Work to complete – Filter the entries that follow, copying every line in which the word "size" appears.

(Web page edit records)
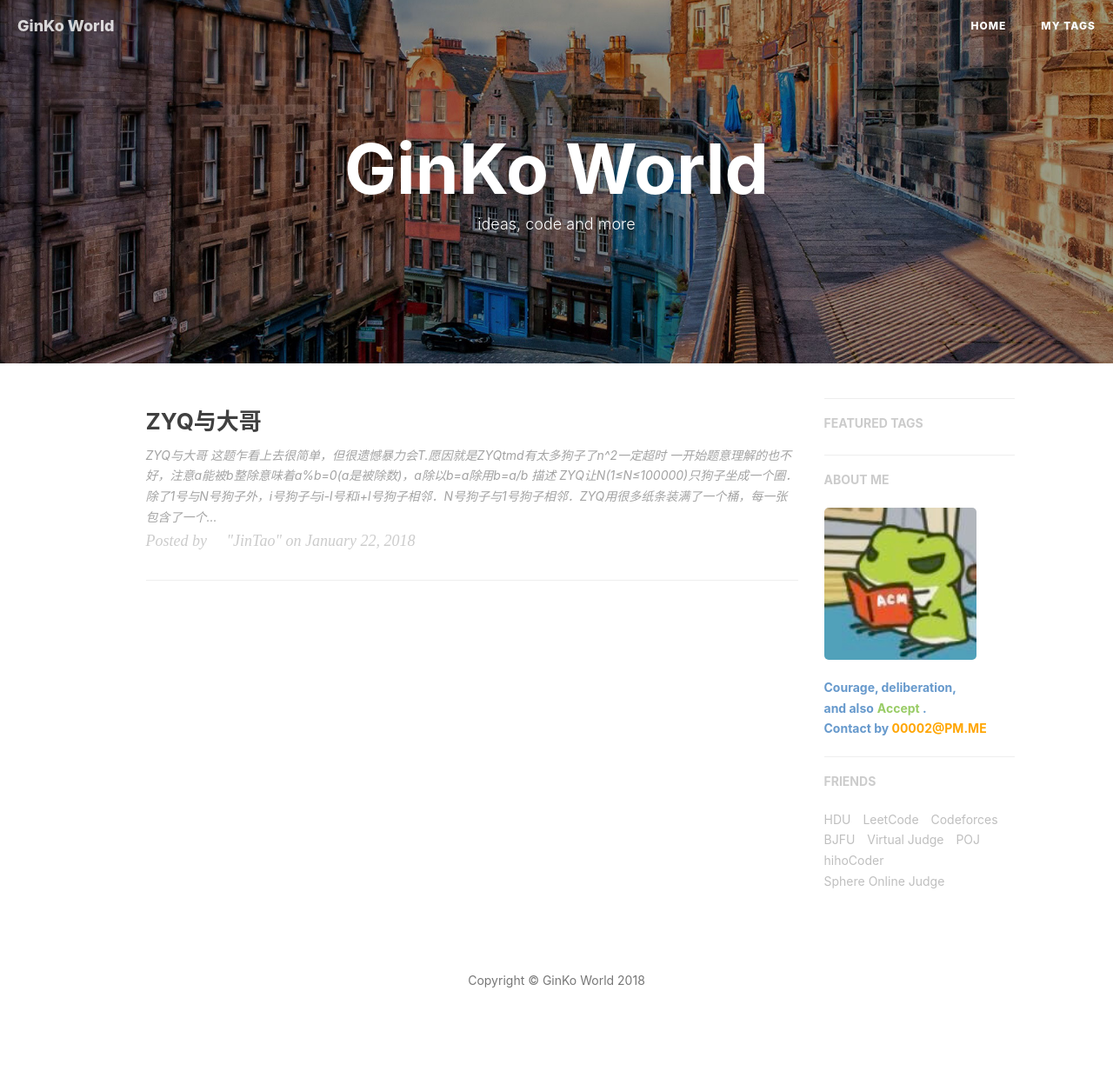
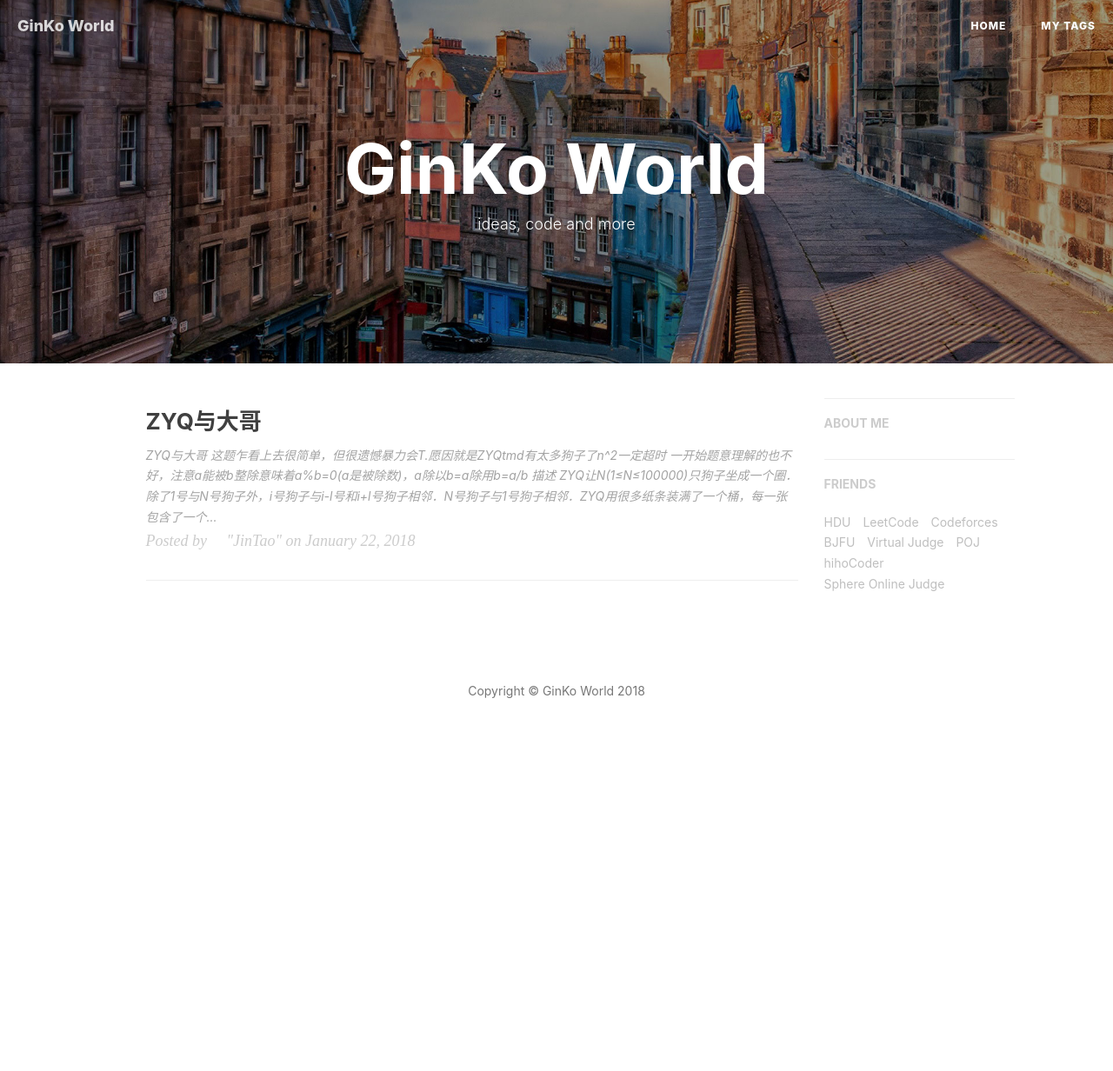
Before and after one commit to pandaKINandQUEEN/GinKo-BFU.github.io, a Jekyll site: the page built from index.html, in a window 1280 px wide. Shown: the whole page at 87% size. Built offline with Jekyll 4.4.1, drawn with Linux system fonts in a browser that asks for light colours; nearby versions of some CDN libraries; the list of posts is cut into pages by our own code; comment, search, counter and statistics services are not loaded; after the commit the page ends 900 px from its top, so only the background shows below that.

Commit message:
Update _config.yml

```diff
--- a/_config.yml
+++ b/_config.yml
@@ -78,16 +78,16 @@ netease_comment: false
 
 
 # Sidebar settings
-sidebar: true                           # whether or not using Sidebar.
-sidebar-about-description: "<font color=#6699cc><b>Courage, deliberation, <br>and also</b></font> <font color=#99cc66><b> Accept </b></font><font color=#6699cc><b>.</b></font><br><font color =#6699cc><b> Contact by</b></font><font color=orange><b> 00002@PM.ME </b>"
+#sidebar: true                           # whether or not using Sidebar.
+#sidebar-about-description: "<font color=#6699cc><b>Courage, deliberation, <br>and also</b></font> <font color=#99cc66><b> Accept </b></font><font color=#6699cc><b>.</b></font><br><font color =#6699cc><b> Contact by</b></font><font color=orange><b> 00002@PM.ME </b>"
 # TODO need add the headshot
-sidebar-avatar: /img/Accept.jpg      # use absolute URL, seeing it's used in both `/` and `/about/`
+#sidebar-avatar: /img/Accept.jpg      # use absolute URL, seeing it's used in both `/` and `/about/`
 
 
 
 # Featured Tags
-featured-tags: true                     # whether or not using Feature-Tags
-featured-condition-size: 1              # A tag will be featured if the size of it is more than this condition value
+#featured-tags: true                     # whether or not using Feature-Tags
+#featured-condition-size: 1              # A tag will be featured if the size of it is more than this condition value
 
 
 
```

Expected answer –
Before and after one commit to pandaKINandQUEEN/GinKo-BFU.github.io, a Jekyll site: the page built from index.html, in a window 1280 px wide. Shown: the whole page at 87% size. Built offline with Jekyll 4.4.1, drawn with Linux system fonts in a browser that asks for light colours; nearby versions of some CDN libraries; the list of posts is cut into pages by our own code; comment, search, counter and statistics services are not loaded; after the commit the page ends 900 px from its top, so only the background shows below that.
-featured-condition-size: 1              # A tag will be featured if the size of it is more than this condition value
+#featured-condition-size: 1              # A tag will be featured if the size of it is more than this condition value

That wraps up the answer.